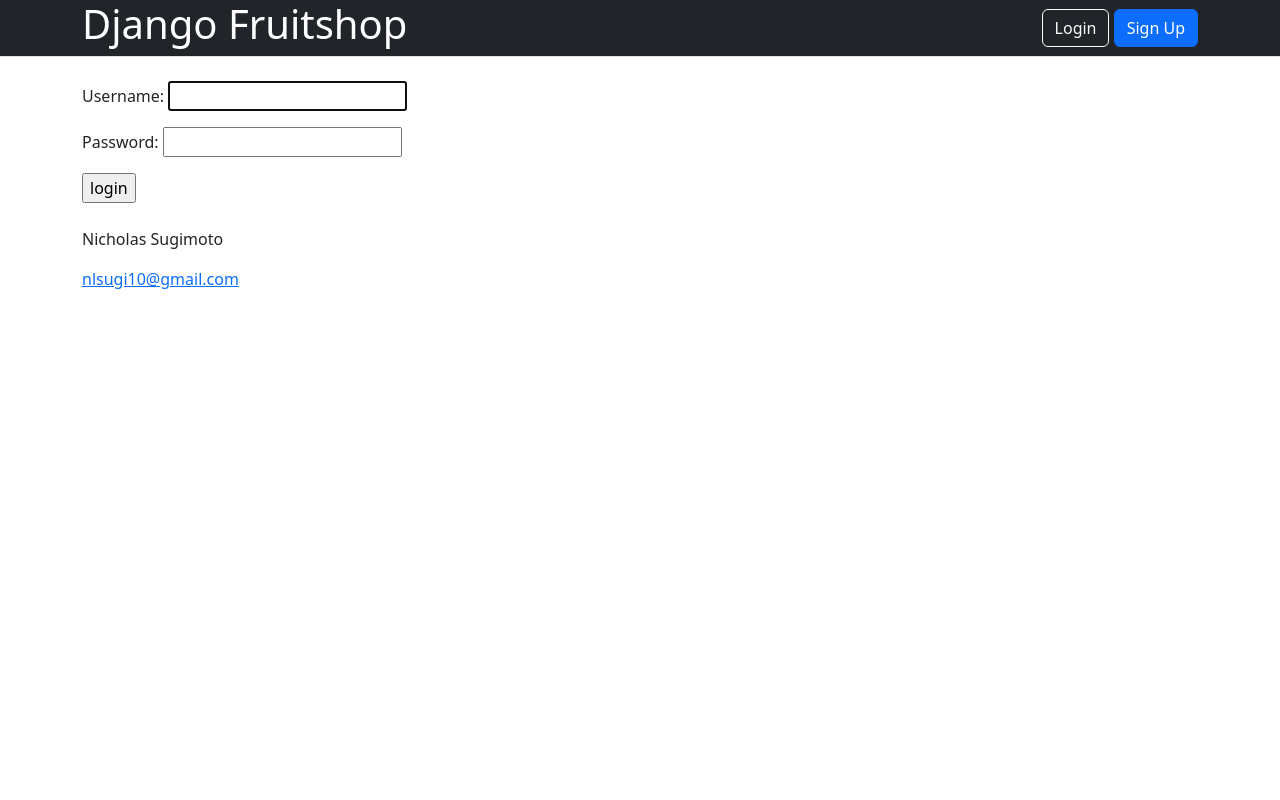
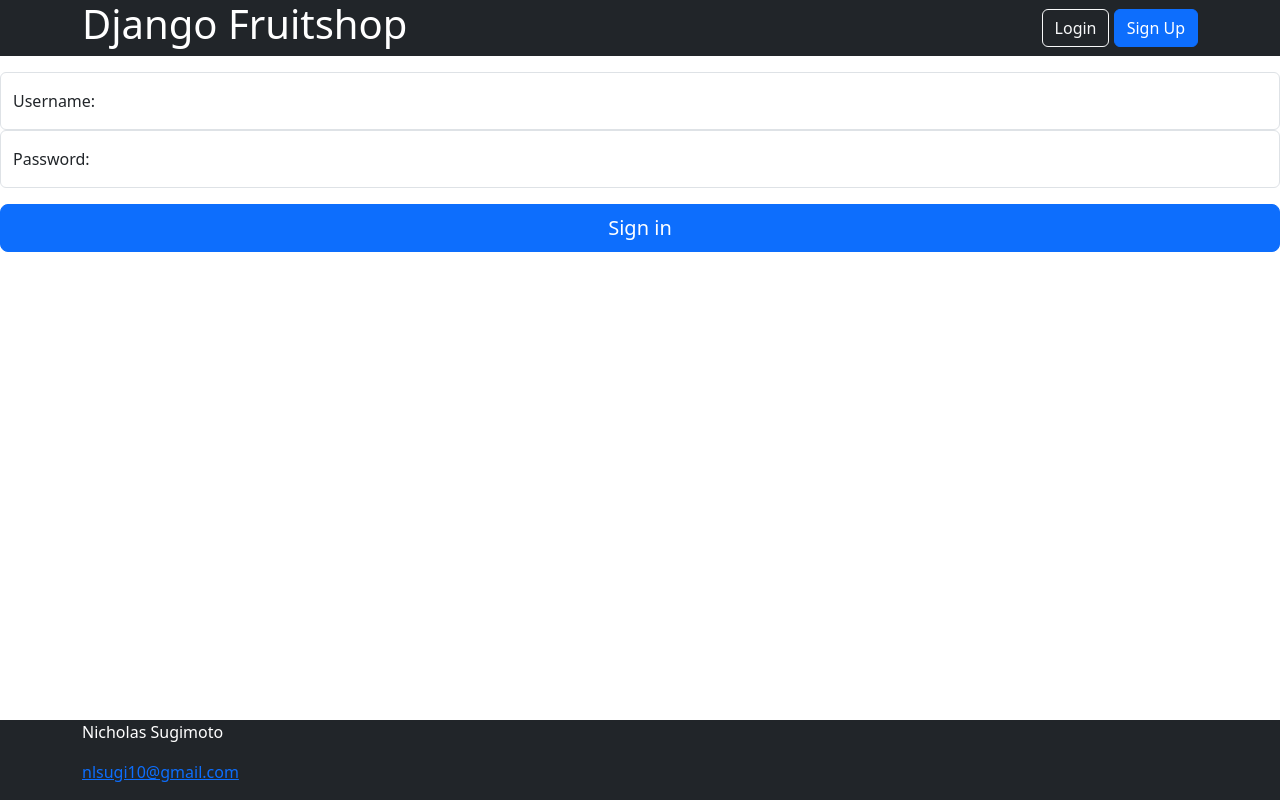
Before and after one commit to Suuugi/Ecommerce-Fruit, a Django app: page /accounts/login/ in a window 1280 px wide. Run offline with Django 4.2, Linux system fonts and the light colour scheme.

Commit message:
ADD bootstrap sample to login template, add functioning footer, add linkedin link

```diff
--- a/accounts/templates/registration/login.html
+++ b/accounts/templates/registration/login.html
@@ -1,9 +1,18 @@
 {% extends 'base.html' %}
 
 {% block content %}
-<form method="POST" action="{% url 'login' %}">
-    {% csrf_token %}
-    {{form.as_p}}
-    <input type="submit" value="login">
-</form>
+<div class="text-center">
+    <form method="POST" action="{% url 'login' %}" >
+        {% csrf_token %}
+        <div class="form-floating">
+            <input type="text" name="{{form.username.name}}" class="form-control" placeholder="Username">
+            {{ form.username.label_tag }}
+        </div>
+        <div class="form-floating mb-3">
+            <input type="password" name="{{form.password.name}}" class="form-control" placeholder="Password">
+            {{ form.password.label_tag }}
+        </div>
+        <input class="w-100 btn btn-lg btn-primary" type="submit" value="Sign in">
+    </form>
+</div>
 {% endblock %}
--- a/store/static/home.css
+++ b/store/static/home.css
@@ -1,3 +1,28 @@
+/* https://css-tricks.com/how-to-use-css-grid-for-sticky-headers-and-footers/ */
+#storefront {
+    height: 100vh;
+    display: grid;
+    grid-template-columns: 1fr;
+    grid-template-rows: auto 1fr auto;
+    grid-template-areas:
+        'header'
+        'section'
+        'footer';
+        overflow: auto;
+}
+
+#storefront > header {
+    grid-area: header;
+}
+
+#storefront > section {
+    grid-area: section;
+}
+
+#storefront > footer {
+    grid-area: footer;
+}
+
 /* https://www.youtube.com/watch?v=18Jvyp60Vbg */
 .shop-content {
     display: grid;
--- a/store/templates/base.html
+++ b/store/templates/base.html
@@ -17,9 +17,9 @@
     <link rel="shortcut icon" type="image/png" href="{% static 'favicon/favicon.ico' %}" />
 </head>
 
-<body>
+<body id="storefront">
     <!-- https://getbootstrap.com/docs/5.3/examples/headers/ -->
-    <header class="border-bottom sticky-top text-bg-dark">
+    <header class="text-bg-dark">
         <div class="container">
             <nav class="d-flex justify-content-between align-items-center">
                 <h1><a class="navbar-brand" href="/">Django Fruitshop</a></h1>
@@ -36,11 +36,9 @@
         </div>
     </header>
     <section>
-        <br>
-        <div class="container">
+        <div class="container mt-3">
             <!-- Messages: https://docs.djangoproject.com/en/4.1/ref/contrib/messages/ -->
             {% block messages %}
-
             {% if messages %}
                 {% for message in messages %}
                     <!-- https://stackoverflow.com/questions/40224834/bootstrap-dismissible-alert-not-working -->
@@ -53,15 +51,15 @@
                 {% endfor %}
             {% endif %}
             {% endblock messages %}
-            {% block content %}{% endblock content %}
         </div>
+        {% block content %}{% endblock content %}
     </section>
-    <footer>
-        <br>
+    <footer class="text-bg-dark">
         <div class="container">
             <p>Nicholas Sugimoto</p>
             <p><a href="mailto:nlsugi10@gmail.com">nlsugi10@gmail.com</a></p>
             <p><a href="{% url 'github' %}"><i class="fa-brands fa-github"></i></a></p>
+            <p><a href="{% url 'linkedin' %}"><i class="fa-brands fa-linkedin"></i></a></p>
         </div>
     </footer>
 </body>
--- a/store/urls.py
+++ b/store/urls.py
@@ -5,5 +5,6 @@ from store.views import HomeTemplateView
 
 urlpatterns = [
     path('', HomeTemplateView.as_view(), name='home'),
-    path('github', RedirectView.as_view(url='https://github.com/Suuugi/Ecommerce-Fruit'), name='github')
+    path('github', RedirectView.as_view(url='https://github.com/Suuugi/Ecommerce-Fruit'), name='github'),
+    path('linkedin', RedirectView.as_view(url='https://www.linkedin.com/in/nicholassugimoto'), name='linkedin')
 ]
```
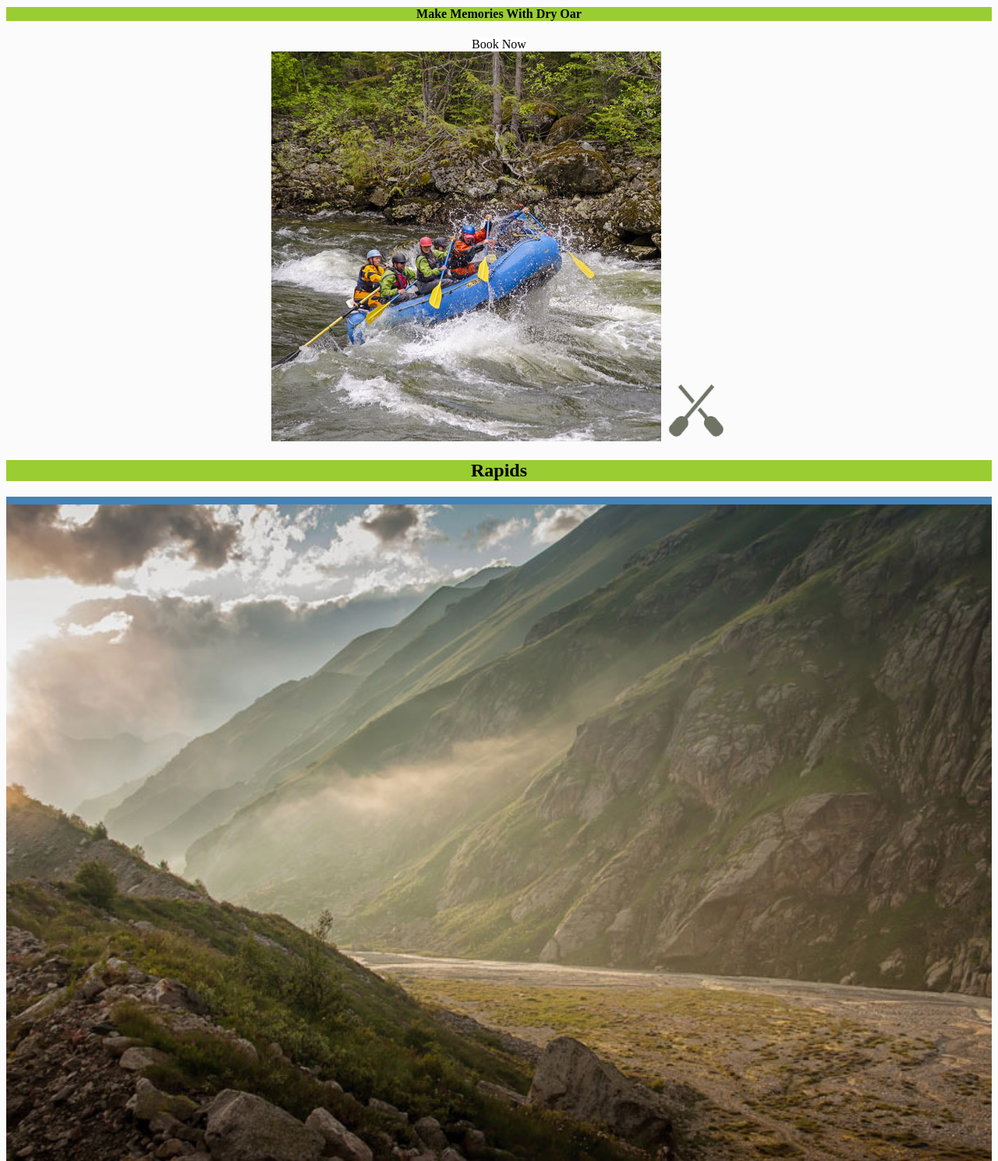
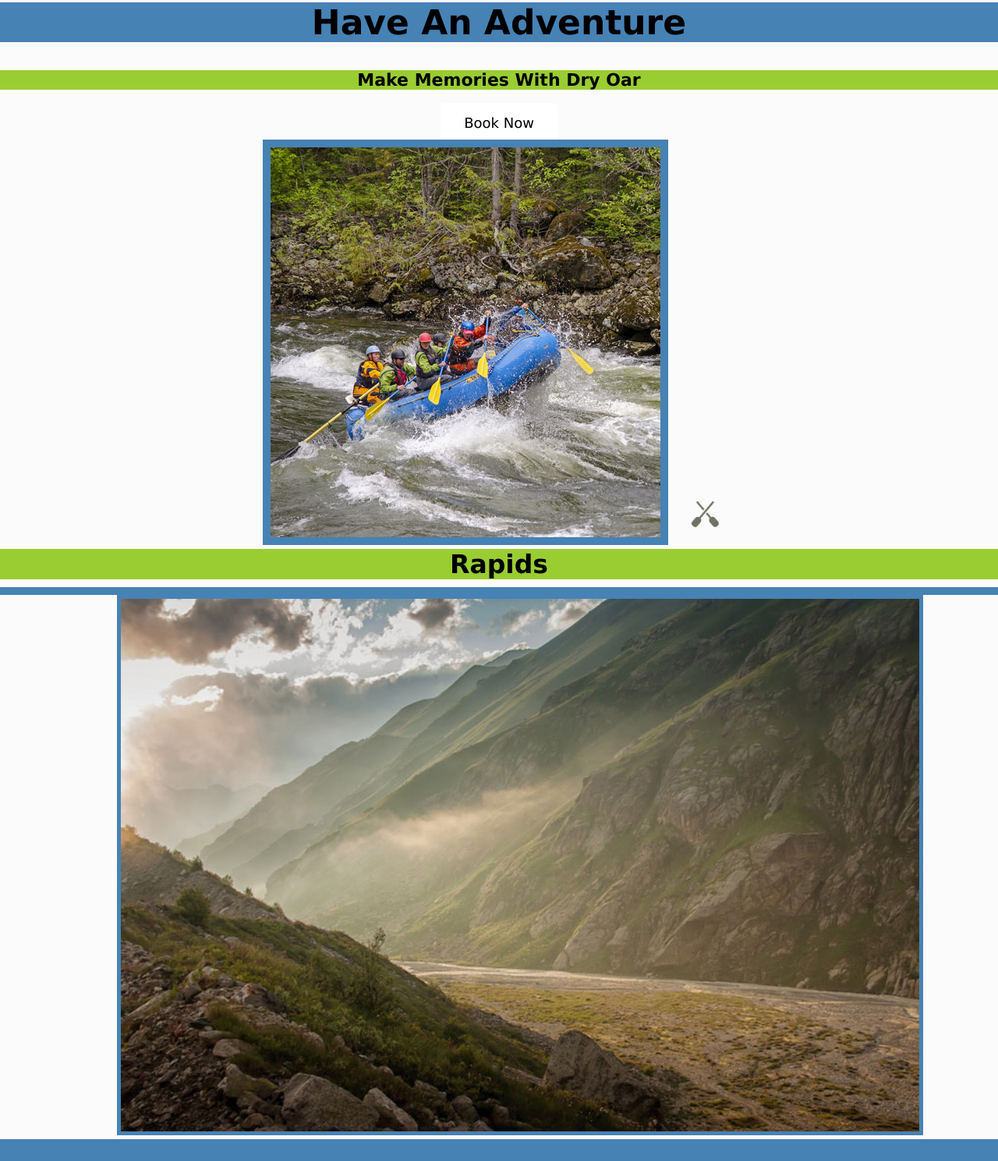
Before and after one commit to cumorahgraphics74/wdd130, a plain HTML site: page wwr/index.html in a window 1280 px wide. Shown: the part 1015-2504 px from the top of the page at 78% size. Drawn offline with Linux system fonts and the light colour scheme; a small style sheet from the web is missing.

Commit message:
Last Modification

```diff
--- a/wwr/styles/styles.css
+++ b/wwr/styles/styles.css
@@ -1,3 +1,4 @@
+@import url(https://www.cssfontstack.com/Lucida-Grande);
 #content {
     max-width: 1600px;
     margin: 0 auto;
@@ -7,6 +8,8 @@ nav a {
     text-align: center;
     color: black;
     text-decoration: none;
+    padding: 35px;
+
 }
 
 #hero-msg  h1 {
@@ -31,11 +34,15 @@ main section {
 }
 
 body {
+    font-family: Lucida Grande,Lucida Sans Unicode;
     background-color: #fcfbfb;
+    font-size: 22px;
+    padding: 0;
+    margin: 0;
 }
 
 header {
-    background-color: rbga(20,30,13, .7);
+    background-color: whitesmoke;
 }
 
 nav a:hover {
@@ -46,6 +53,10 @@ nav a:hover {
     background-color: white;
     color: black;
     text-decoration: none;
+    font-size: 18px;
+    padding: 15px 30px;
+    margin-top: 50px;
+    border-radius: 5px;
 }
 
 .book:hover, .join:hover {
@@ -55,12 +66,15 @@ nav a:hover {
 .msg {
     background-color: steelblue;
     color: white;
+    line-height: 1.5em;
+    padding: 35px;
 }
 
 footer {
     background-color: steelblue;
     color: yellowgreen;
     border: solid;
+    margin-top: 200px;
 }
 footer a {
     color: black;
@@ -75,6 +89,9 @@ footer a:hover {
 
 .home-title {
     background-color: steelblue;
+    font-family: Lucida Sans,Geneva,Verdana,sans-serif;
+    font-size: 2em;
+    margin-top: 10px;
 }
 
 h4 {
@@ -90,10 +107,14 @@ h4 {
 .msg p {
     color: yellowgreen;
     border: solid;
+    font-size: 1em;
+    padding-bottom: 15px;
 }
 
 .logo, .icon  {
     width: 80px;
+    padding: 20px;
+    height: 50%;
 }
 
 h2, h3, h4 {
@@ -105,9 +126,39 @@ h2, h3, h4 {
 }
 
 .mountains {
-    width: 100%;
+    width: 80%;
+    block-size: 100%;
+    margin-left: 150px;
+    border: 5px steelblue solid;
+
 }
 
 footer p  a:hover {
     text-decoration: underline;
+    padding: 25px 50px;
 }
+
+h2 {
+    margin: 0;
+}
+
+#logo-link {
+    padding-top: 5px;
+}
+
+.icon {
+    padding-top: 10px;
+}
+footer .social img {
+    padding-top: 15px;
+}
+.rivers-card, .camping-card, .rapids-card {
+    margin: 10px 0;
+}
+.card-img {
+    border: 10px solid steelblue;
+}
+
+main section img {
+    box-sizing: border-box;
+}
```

* _Work request_
All pictures are to be dropped, and the records above returned exactly.

* _Reply to the task_
Before and after one commit to Suuugi/Ecommerce-Fruit, a Django app: page /accounts/login/ in a window 1280 px wide. Run offline with Django 4.2, Linux system fonts and the light colour scheme.

Commit message:
ADD bootstrap sample to login template, add functioning footer, add linkedin link

```diff
--- a/accounts/templates/registration/login.html
+++ b/accounts/templates/registration/login.html
@@ -1,9 +1,18 @@
 {% extends 'base.html' %}
 
 {% block content %}
-<form method="POST" action="{% url 'login' %}">
-    {% csrf_token %}
-    {{form.as_p}}
-    <input type="submit" value="login">
-</form>
+<div class="text-center">
+    <form method="POST" action="{% url 'login' %}" >
+        {% csrf_token %}
+        <div class="form-floating">
+            <input type="text" name="{{form.username.name}}" class="form-control" placeholder="Username">
+            {{ form.username.label_tag }}
+        </div>
+        <div class="form-floating mb-3">
+            <input type="password" name="{{form.password.name}}" class="form-control" placeholder="Password">
+            {{ form.password.label_tag }}
+        </div>
+        <input class="w-100 btn btn-lg btn-primary" type="submit" value="Sign in">
+    </form>
+</div>
 {% endblock %}
--- a/store/static/home.css
+++ b/store/static/home.css
@@ -1,3 +1,28 @@
+/* https://css-tricks.com/how-to-use-css-grid-for-sticky-headers-and-footers/ */
+#storefront {
+    height: 100vh;
+    display: grid;
+    grid-template-columns: 1fr;
+    grid-template-rows: auto 1fr auto;
+    grid-template-areas:
+        'header'
+        'section'
+        'footer';
+        overflow: auto;
+}
+
+#storefront > header {
+    grid-area: header;
+}
+
+#storefront > section {
+    grid-area: section;
+}
+
+#storefront > footer {
+    grid-area: footer;
+}
+
 /* https://www.youtube.com/watch?v=18Jvyp60Vbg */
 .shop-content {
     display: grid;
--- a/store/templates/base.html
+++ b/store/templates/base.html
@@ -17,9 +17,9 @@
     <link rel="shortcut icon" type="image/png" href="{% static 'favicon/favicon.ico' %}" />
 </head>
 
-<body>
+<body id="storefront">
     <!-- https://getbootstrap.com/docs/5.3/examples/headers/ -->
-    <header class="border-bottom sticky-top text-bg-dark">
+    <header class="text-bg-dark">
         <div class="container">
             <nav class="d-flex justify-content-between align-items-center">
                 <h1><a class="navbar-brand" href="/">Django Fruitshop</a></h1>
@@ -36,11 +36,9 @@
         </div>
     </header>
     <section>
-        <br>
-        <div class="container">
+        <div class="container mt-3">
             <!-- Messages: https://docs.djangoproject.com/en/4.1/ref/contrib/messages/ -->
             {% block messages %}
-
             {% if messages %}
                 {% for message in messages %}
                     <!-- https://stackoverflow.com/questions/40224834/bootstrap-dismissible-alert-not-working -->
@@ -53,15 +51,15 @@
                 {% endfor %}
             {% endif %}
             {% endblock messages %}
-            {% block content %}{% endblock content %}
         </div>
+        {% block content %}{% endblock content %}
     </section>
-    <footer>
-        <br>
+    <footer class="text-bg-dark">
         <div class="container">
             <p>Nicholas Sugimoto</p>
             <p><a href="mailto:nlsugi10@gmail.com">nlsugi10@gmail.com</a></p>
             <p><a href="{% url 'github' %}"><i class="fa-brands fa-github"></i></a></p>
+            <p><a href="{% url 'linkedin' %}"><i class="fa-brands fa-linkedin"></i></a></p>
         </div>
     </footer>
 </body>
--- a/store/urls.py
+++ b/store/urls.py
@@ -5,5 +5,6 @@ from store.views import HomeTemplateView
 
 urlpatterns = [
     path('', HomeTemplateView.as_view(), name='home'),
-    path('github', RedirectView.as_view(url='https://github.com/Suuugi/Ecommerce-Fruit'), name='github')
+    path('github', RedirectView.as_view(url='https://github.com/Suuugi/Ecommerce-Fruit'), name='github'),
+    path('linkedin', RedirectView.as_view(url='https://www.linkedin.com/in/nicholassugimoto'), name='linkedin')
 ]
```
Before and after one commit to cumorahgraphics74/wdd130, a plain HTML site: page wwr/index.html in a window 1280 px wide. Shown: the part 1015-2504 px from the top of the page at 78% size. Drawn offline with Linux system fonts and the light colour scheme; a small style sheet from the web is missing.

Commit message:
Last Modification

```diff
--- a/wwr/styles/styles.css
+++ b/wwr/styles/styles.css
@@ -1,3 +1,4 @@
+@import url(https://www.cssfontstack.com/Lucida-Grande);
 #content {
     max-width: 1600px;
     margin: 0 auto;
@@ -7,6 +8,8 @@ nav a {
     text-align: center;
     color: black;
     text-decoration: none;
+    padding: 35px;
+
 }
 
 #hero-msg  h1 {
@@ -31,11 +34,15 @@ main section {
 }
 
 body {
+    font-family: Lucida Grande,Lucida Sans Unicode;
     background-color: #fcfbfb;
+    font-size: 22px;
+    padding: 0;
+    margin: 0;
 }
 
 header {
-    background-color: rbga(20,30,13, .7);
+    background-color: whitesmoke;
 }
 
 nav a:hover {
@@ -46,6 +53,10 @@ nav a:hover {
     background-color: white;
     color: black;
     text-decoration: none;
+    font-size: 18px;
+    padding: 15px 30px;
+    margin-top: 50px;
+    border-radius: 5px;
 }
 
 .book:hover, .join:hover {
@@ -55,12 +66,15 @@ nav a:hover {
 .msg {
     background-color: steelblue;
     color: white;
+    line-height: 1.5em;
+    padding: 35px;
 }
 
 footer {
     background-color: steelblue;
     color: yellowgreen;
     border: solid;
+    margin-top: 200px;
 }
 footer a {
     color: black;
@@ -75,6 +89,9 @@ footer a:hover {
 
 .home-title {
     background-color: steelblue;
+    font-family: Lucida Sans,Geneva,Verdana,sans-serif;
+    font-size: 2em;
+    margin-top: 10px;
 }
 
 h4 {
@@ -90,10 +107,14 @@ h4 {
 .msg p {
     color: yellowgreen;
     border: solid;
+    font-size: 1em;
+    padding-bottom: 15px;
 }
 
 .logo, .icon  {
     width: 80px;
+    padding: 20px;
+    height: 50%;
 }
 
 h2, h3, h4 {
@@ -105,9 +126,39 @@ h2, h3, h4 {
 }
 
 .mountains {
-    width: 100%;
+    width: 80%;
+    block-size: 100%;
+    margin-left: 150px;
+    border: 5px steelblue solid;
+
 }
 
 footer p  a:hover {
     text-decoration: underline;
+    padding: 25px 50px;
 }
+
+h2 {
+    margin: 0;
+}
+
+#logo-link {
+    padding-top: 5px;
+}
+
+.icon {
+    padding-top: 10px;
+}
+footer .social img {
+    padding-top: 15px;
+}
+.rivers-card, .camping-card, .rapids-card {
+    margin: 10px 0;
+}
+.card-img {
+    border: 10px solid steelblue;
+}
+
+main section img {
+    box-sizing: border-box;
+}
```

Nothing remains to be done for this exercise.